(Your goal): With the pictures omitted, write out the entries that follow exactly as they stand.

(Listed records):
★ ★ ★ ★
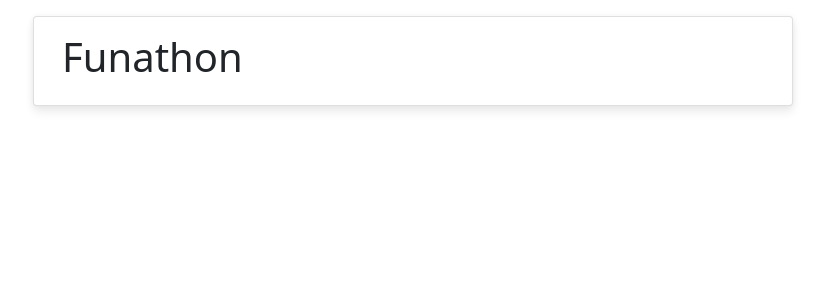
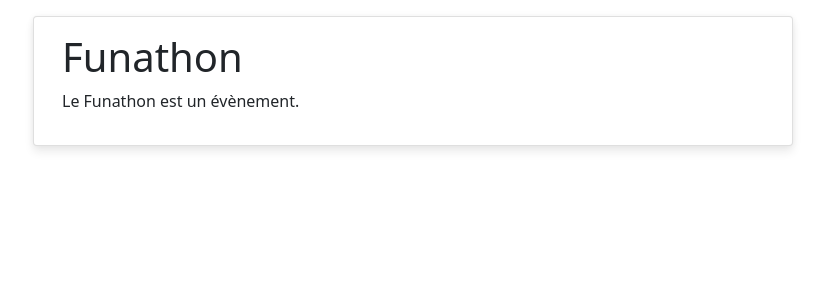
Before and after one commit to AurelienFortin/django_ssplab, a Django app: page /funathon/ in a window 1280 px wide. Shown: the part 56-356 px from the top of the page, without its empty margins (37-862 px from the left). Run offline with Django 3.2, Linux system fonts and the light colour scheme; some libraries are stand-ins or nearby versions.

Commit message:
Mise à jour

```diff
--- a/home/templates/home/funathon.html
+++ b/home/templates/home/funathon.html
@@ -10,6 +10,9 @@ Qu'est ce que le SSP Lab ?
     <div class="col-md-8 card mb-4  mt-3 left  top" disabled>
         <div class="card-body" disabled>
                 <h1>Funathon</h1>
+                <p>
+                    Le Funathon est un évènement.
+                </p>
         </div>
     </div>
 
```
★ ★ ★ ★
(Exercise solution):
Before and after one commit to AurelienFortin/django_ssplab, a Django app: page /funathon/ in a window 1280 px wide. Shown: the part 56-356 px from the top of the page, without its empty margins (37-862 px from the left). Run offline with Django 3.2, Linux system fonts and the light colour scheme; some libraries are stand-ins or nearby versions.

Commit message:
Mise à jour

```diff
--- a/home/templates/home/funathon.html
+++ b/home/templates/home/funathon.html
@@ -10,6 +10,9 @@ Qu'est ce que le SSP Lab ?
     <div class="col-md-8 card mb-4  mt-3 left  top" disabled>
         <div class="card-body" disabled>
                 <h1>Funathon</h1>
+                <p>
+                    Le Funathon est un évènement.
+                </p>
         </div>
     </div>
 
```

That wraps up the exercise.